The target for 2025, without inflation, is for the sector’s value to grow to $11.4 billion. This is from a base of $8 million set when the RMSS was developed in 2009-2010, Andrew Burtt, Beef + Lamb NZ’s chief economist told delegates attending last week’s Red Meat Sector Conference.
The sector’s value grew to about $8.3 billion in 2010-2011 (see figure 1 right), but dropped away again by 3.2 percent in the following 2011-2012 year. This was primarily due to weaker sheepmeat and beef and veal prices, but was offset by an increase in the value of other animal products, Burtt explained.
Analysis of the share of retail price of New Zealand lamb sold in Britain shows that currently, the New Zealand part of the chain from farmgate till export from New Zealand (‘free on board’ or FOB) receives the lion’s share (56 percent) of the retail price (see figure two, right).
Seeking market access, vital
Establishing and nuturing market access is important to achieving the overall RMSS target, Burtt said. The Free Trade Agreement (FTA) signed with China few years ago, has facilitated New Zealand’s ability to respond to huge demand for meat in that market. In addition, there are a number of other FTAs currently under negotiation including the Trans-Pacific Partnership (TPP), Korea, Chinese Taipei, Russia and India. Future focus will be on the European Union and the new Regional Comprehensive Economic Partnership (RCEP), and other are EU and non-EU Europe, Latin America, North Africa and Middle East. Indonesia is another important potential market where there are a few access problems, he said.
New Zealand lamb, followed by Australian product, is a dominant player in world exports. For beef, however, New Zealand is the fifth largest beef exporter on the world table and India dominates the international trade, with Australia, Brazil and the US making up the top four export countries.
To the year-end March 2013, the established British market is still the top earning market for New Zealand lamb ($504 million), “providing 20 cents out of every dollar New Zealand earns,” and reflecting the deep personal and commercial relationships that have been developed over many years, said Burtt.
“Exports to the UK are no longer heavily dominated by carcases – that was over 30 years ago. Now, there is a pretty even split between chilled and frozen lamb and it’s almost all lamb cuts. Carcases only make up a tiny proportion.”

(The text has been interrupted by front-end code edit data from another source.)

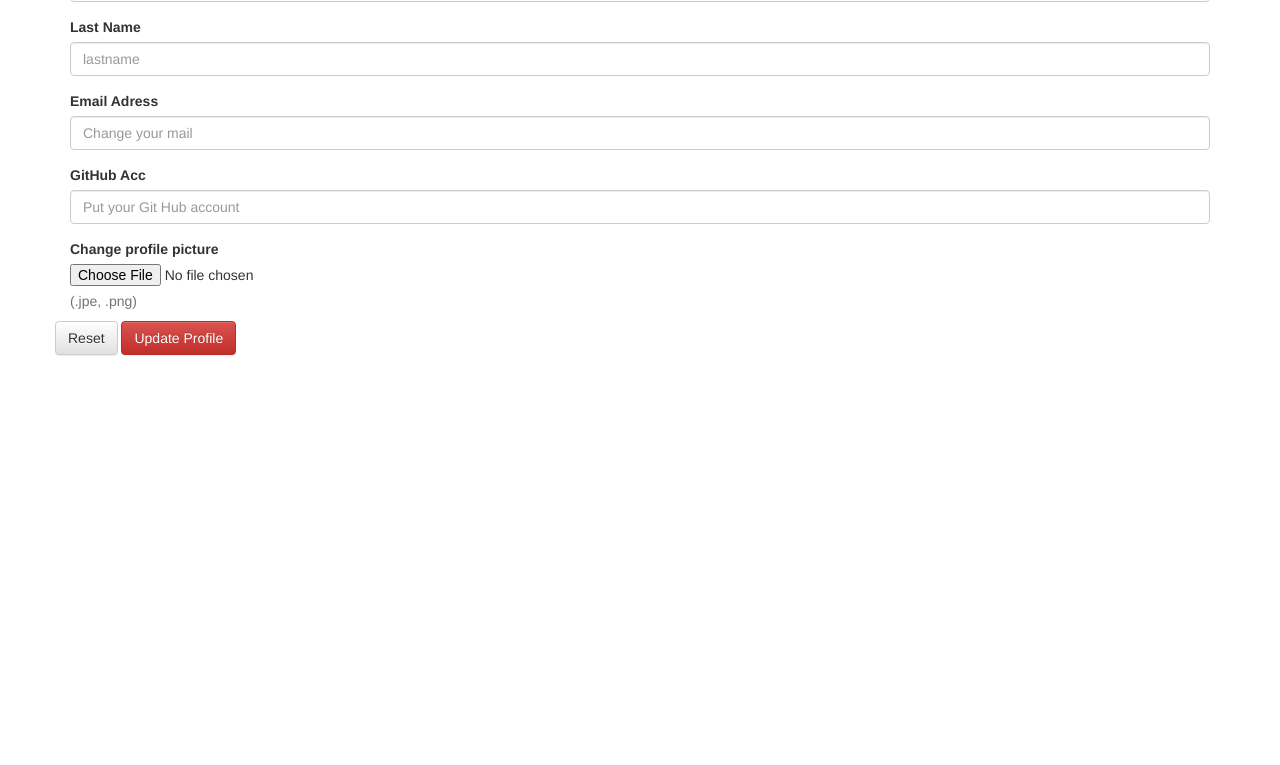
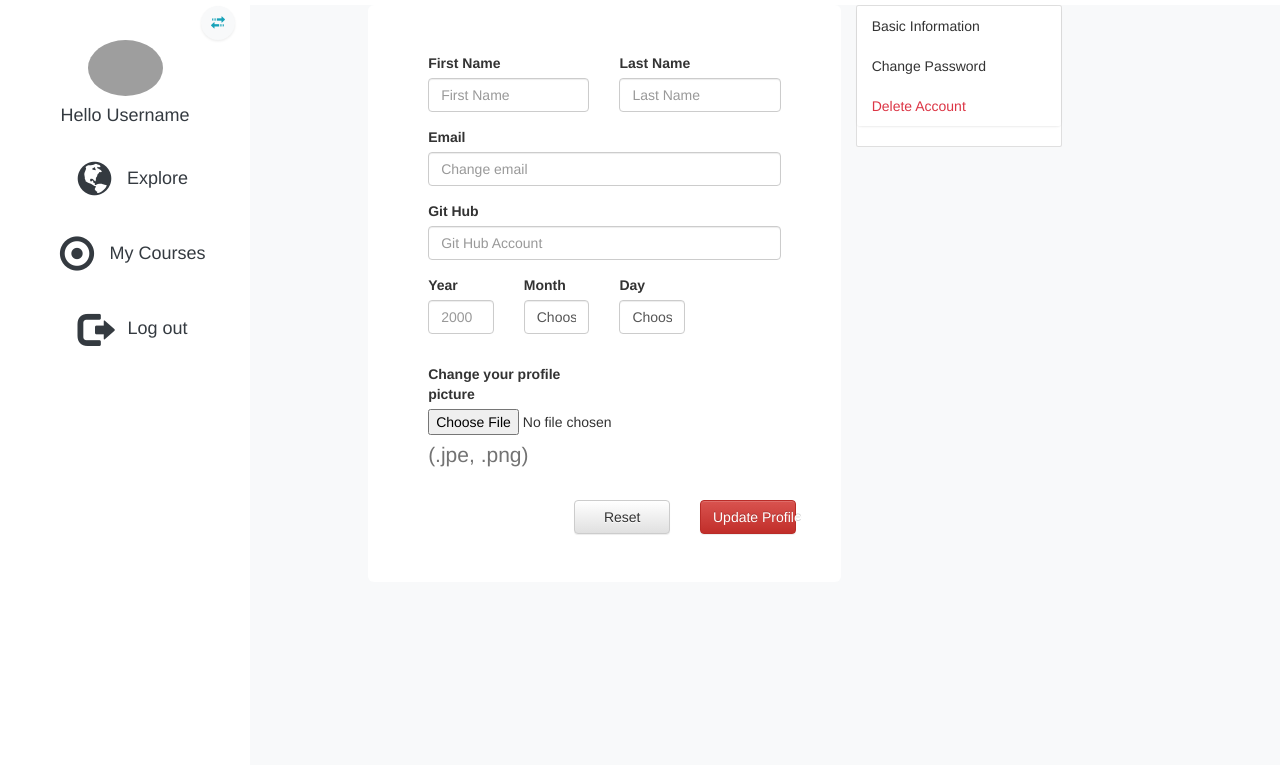
Before and after one commit to Ollebacx/e-learning, a website: page public/profilemenu.html in a window 1280 px wide. Shown: the part 57-822 px from the top of the page. Before the commit the page ends 800 px from the top, so only its background shows below. Drawn offline with nearby package versions, Linux system fonts and the light colour scheme; grey boxes are pictures that could not be loaded.

Commit message:
connection profile menu with sidebar

```diff
--- a/public/profilemenu.html
+++ b/public/profilemenu.html
@@ -1,53 +1,185 @@
 <!DOCTYPE html>
 <html lang="en">
+
 <head>
   <meta charset="UTF-8">
   <meta name="viewport" content="width=device-width, initial-scale=1.0">
-  <link rel="stylesheet" href="https://stackpath.bootstrapcdn.com/bootstrap/3.4.1/css/bootstrap.min.css" integrity="sha384-HSMxcRTRxnN+Bdg0JdbxYKrThecOKuH5zCYotlSAcp1+c8xmyTe9GYg1l9a69psu" crossorigin="anonymous">
-  <title>User Profile</title>
+  <meta http-equiv="X-UA-Compatible" content="ie=edge">
+  <title>Reboot Virtual Academy</title>
+
+  <link rel="stylesheet" href="https://stackpath.bootstrapcdn.com/bootstrap/4.4.1/css/bootstrap.min.css"
+    integrity="sha384-Vkoo8x4CGsO3+Hhxv8T/Q5PaXtkKtu6ug5TOeNV6gBiFeWPGFN9MuhOf23Q9Ifjh" crossorigin="anonymous">
+  <link rel="stylesheet" href="https://maxcdn.bootstrapcdn.com/bootstrap/3.4.0/css/bootstrap.min.css">
+  <link rel="stylesheet" href="styles/styles.css">
+  <link rel="stylesheet" href="styles/sidebar.css">
 </head>
-<body>
+
+<body class="bg-dark">
+
+
+<nav class="navbar navbar-light bg-white rounded-0">
+    <span class="col container justify-content-start">
+      <a class="navbar-brand" href="#">Reboot Logo</a>
+    </span>
+  </nav>
+  <div id="wrapper">
+    <div class="sidebar bg-white">
+
+      <a href="#" id="resize" class="glyphicon glyphicon-transfer text-info bg-light rounded-circle p-3 shadow-sm mr-4 float-right"></a>
+      <div class="nav-item col text-center">
+
+        <a href="#" class="mt-5 hover nav-link text-dark">
+          <img src="https://res.cloudinary.com/mhmd/image/upload/v1556074849/avatar-1_tcnd60.png" alt="profile-photo" a href="#"
+          class="rounded-circle" width="75">
+          <p class="h4 menu-text">Hello <span>Username</span></p>
+        </a>
+      </div>
+      <div class="nav-item col">
+        <a href="#" class="hover nav-link text-dark d-flex justify-content-center align-items-center">
+          <span class="glyphicon glyphicon-globe display-4 m-4"> </span>
+          <p class="h4 menu-text">Explore</p>
+        </a>
+      </div>
+      <div class="nav-item col">
+        <a href="#" class="hover nav-link text-dark d-flex justify-content-center align-items-center">
+          <span class="glyphicon glyphicon-record display-4 m-4"></span>
+          <p class="h4 menu-text">My Courses</p>
+        </a>
+      </div>
+
+      <div class="nav-item col">
+        <a href="#" class="hover nav-link text-dark block d-flex justify-content-center align-items-center">
+          <span class="glyphicon glyphicon-log-out display-4 m-4"></span>
+          <p class="h4 menu-text">Log out</p>
+        </a>
+      </div>
+    </div>
+    <div class="content inner-shadow bg-light rounded-corner">
       <div class="container">
-  <form>
-    <div class="form-group">
-      <label for="exampleInputEmail1">Fist Name</label>
-      <input type="firstName" class="form-control" id="fistName" placeholder="firstname">
+        <div class="row d-flex justify-content-center">
+          <div class="jumbotron bg-white col-6">
+            <div class="row d-flex">
+              <div class=" col-6">
+                <label for="firstName">First Name</label>
+                <input type="firstName" class="form-control" id="fistName" placeholder="First Name">
               </div>
-    <div class="form-group">
-      <label for="exampleInputEmail1">Last Name</label>
-      <input type="lastName" class="form-control" id="lastName" placeholder="lastname">
+              <div class="form-group col-6">
+                <label for="lastName">Last Name</label>
+                <input type="lastName" class="form-control" id="lastName" placeholder="Last Name">
               </div>
-    <div class="form-group">
-      <label for="exampleInputEmail1">Email Adress</label>
-      <input type="email" class="form-control" id="email" placeholder="Change your mail">
             </div>
-    <div class="form-group">
-      <label for="exampleInputPassword1">GitHub Acc</label>
-      <input type="password" class="form-control" id="github" placeholder="Put your Git Hub account">
+            <div class="row">
+              <div class="form-group col-12">
+                <label for="email">Email</label>
+                <input type="email" class="form-control" id="Email" placeholder="Change email">
               </div>
-    <div class="form-group">
-      <label for="userPhoto">Change profile picture</label>
-      <input type="file" id="userPhoto">
+            </div>
+            <div class="row">
+              <div class="form-group col-md-12">
+                <label for="gitaccount">Git Hub</label>
+                <input type="text" class="form-control" id="github" placeholder="Git Hub Account">
+              </div>
+            </div>
+            <div class="row d-flex">
+              <div class="form-group col-3">
+                <label for="year">Year</label>
+                <input type="text" class="form-control" id="year" placeholder="2000">
+              </div>
+              <div class="form-group col-3">
+                <label for="country">Month</label>
+                <select class="form-control custom-select d-block w-100" id="country" required>
+                  <option value="">Choose...</option>
+                  <option>January</option>
+                  <option>February</option>
+                  <option>March</option>
+                  <option>April</option>
+                  <option>May</option>
+                  <option>June</option>
+                  <option>July</option>
+                  <option>August</option>
+                  <option>September</option>
+                  <option>October</option>
+                  <option>November</option>
+                  <option>December</option>
+                </select>
+              </div>
+              <div class="form-group col-3">
+                <label for="day">Day</label>
+                <select class="form-control custom-select d-block w-100" id="state" required>
+                  <option value="">Choose...</option>
+                  <option>1</option>
+                  <option>2</option>
+                  <option>3</option>
+                  <option>4</option>
+                  <option>5</option>
+                  <option>6</option>
+                  <option>7</option>
+                  <option>8</option>
+                  <option>9</option>
+                  <option>10</option>
+                  <option>11</option>
+                  <option>12</option>
+                  <option>13</option>
+                  <option>14</option>
+                  <option>15</option>
+                  <option>16</option>
+                  <option>17</option>
+                  <option>18</option>
+                  <option>19</option>
+                  <option>20</option>
+                  <option>21</option>
+                  <option>22</option>
+                  <option>23</option>
+                  <option>24</option>
+                  <option>25</option>
+                  <option>26</option>
+                  <option>27</option>
+                  <option>28</option>
+                  <option>29</option>
+                  <option>30</option>
+                  <option>31</option>
+                </select>
+              </div>
+            </div>
+            <div class="row">
+            <div class="form-group col-6 mt-4">
+              <label for="userPhoto">Change your profile picture</label>
+             <input type="file" id="userPh oto">
               <p class="help-block">(.jpe, .png)</p>
-    <div class="row">
-      <div class="col-12">
-      <a href="#" class="btn btn-default">Reset</a>
-      <a href="#" class="btn btn-danger">Update Profile</a>
+            </div>
+          </div>
+            <div class="row d-flex justify-content-end">
+
+              <a href="#" class="col-3 btn btn-default mr-5">Reset</a>
+              <a href="#" class="col-3 btn btn-danger">Update Profile</a>
+
+            </div>
+          </div>
+
+          <div class="bg-transparent col-3">
+            <div class="card">
+              <ul class="list-group list-group-flush">
+                <li class="list-group-item">Basic Information</li>
+                <li class="list-group-item">Change Password</li>
+                <li class="list-group-item text-danger">Delete Account</li>
+              </ul>
             </div>
           </div>
         </div>
       </div>
-  </form>
+
+    </div>
+  </div>
 
 
 
+  <link rel="stylesheet" href="https://stackpath.bootstrapcdn.com/bootstrap/3.4.1/css/bootstrap.min.css"
+    integrity="sha384-HSMxcRTRxnN+Bdg0JdbxYKrThecOKuH5zCYotlSAcp1+c8xmyTe9GYg1l9a69psu" crossorigin="anonymous">
+  <link rel="stylesheet" href="https://stackpath.bootstrapcdn.com/bootstrap/3.4.1/css/bootstrap-theme.min.css"
+    integrity="sha384-6pzBo3FDv/PJ8r2KRkGHifhEocL+1X2rVCTTkUfGk7/0pbek5mMa1upzvWbrUbOZ" crossorigin="anonymous">
+  <script src="https://stackpath.bootstrapcdn.com/bootstrap/3.4.1/js/bootstrap.min.js"
+    integrity="sha384-aJ21OjlMXNL5UyIl/XNwTMqvzeRMZH2w8c5cRVpzpU8Y5bApTppSuUkhZXN0VxHd"
+    crossorigin="anonymous"></script>
+</body>
 
-
-
-
-
-<link rel="stylesheet" href="https://stackpath.bootstrapcdn.com/bootstrap/3.4.1/css/bootstrap.min.css" integrity="sha384-HSMxcRTRxnN+Bdg0JdbxYKrThecOKuH5zCYotlSAcp1+c8xmyTe9GYg1l9a69psu" crossorigin="anonymous">
-<link rel="stylesheet" href="https://stackpath.bootstrapcdn.com/bootstrap/3.4.1/css/bootstrap-theme.min.css" integrity="sha384-6pzBo3FDv/PJ8r2KRkGHifhEocL+1X2rVCTTkUfGk7/0pbek5mMa1upzvWbrUbOZ" crossorigin="anonymous">
-<script src="https://stackpath.bootstrapcdn.com/bootstrap/3.4.1/js/bootstrap.min.js" integrity="sha384-aJ21OjlMXNL5UyIl/XNwTMqvzeRMZH2w8c5cRVpzpU8Y5bApTppSuUkhZXN0VxHd" crossorigin="anonymous"></script>
-</body>
 </html>
```
Lines whose indentation alone changed are shown as unchanged.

However, China is snapping at its heels. That market has risen from the number 10 spot in 2005-2006, when the FTA was signed, to number two worth $343 million in the last 2012-2013 year. It has been taking lower value items like flaps, but it is moving towards higher-valued cuts. The top five highest earning markets per tonne are mainly European: Switzerland returns over $23,000 per tonne to New Zealand, Belgium ($15,612), the Netherlands ($13,474), Germany ($13,425) and the United States ($12,753).
For beef, half of every dollar earned comes from the US, which takes about 200,000 tonnes last year and is the top earning market for New Zealand (just over $1 billion). China didn’t feature at all in 2004-2006, but has leapt up to number four on the table this season and is now worth $121 million in the year-to-end March 2013.
In China, one of New Zealand’s emerging markets, New Zealand dominates lamb imports, with Australia not far behind – though they are paying extra tariffs, having not yet signed an FTA with China – and Uruguay with much smaller amounts. In beef, New Zealand competes against the dominant importer Australia, Uruguay, Canada, Brazil and others. Brazil’s position in the market has declined over the years (as Richard said).
He compared this to the US, an established beef market for this country, which imports frozen beef from New Zealand and Australia, primarily for the ground beef industry. Chilled beef is dominated by Canadian imports because of its proximity, he noted.
Fewer red meat farms, but productivity up
Competition for land-use continues, with the area of land used for red meat production (sheep, beef, venison and goat) declining by 3.5 million hectares (down 28 percent) since 1990-1991. The land has been taken by dairy operations (0.9 million hectares), with the remaining 2.5 million hectares being used for forestry, reversion, conservation and urbanisation.
“New Zealand’s human population has grown about 30 percent in the same time,” noted Burtt.
Numbers of hill country farms have declined, as has the average farm size, and there has been a substantial decline in sheep and beef numbers since 1990-91. However, Burtt commented that there have been a number of significant productivity gains in the same period. Lambing percentages are up to 123 percent (or up 23 percentage points), average lamb carcase weights are up 25 percent and steer weights by four percent, the amount of lamb sold per ewe has gone up 85 percent and wool production is up three percent.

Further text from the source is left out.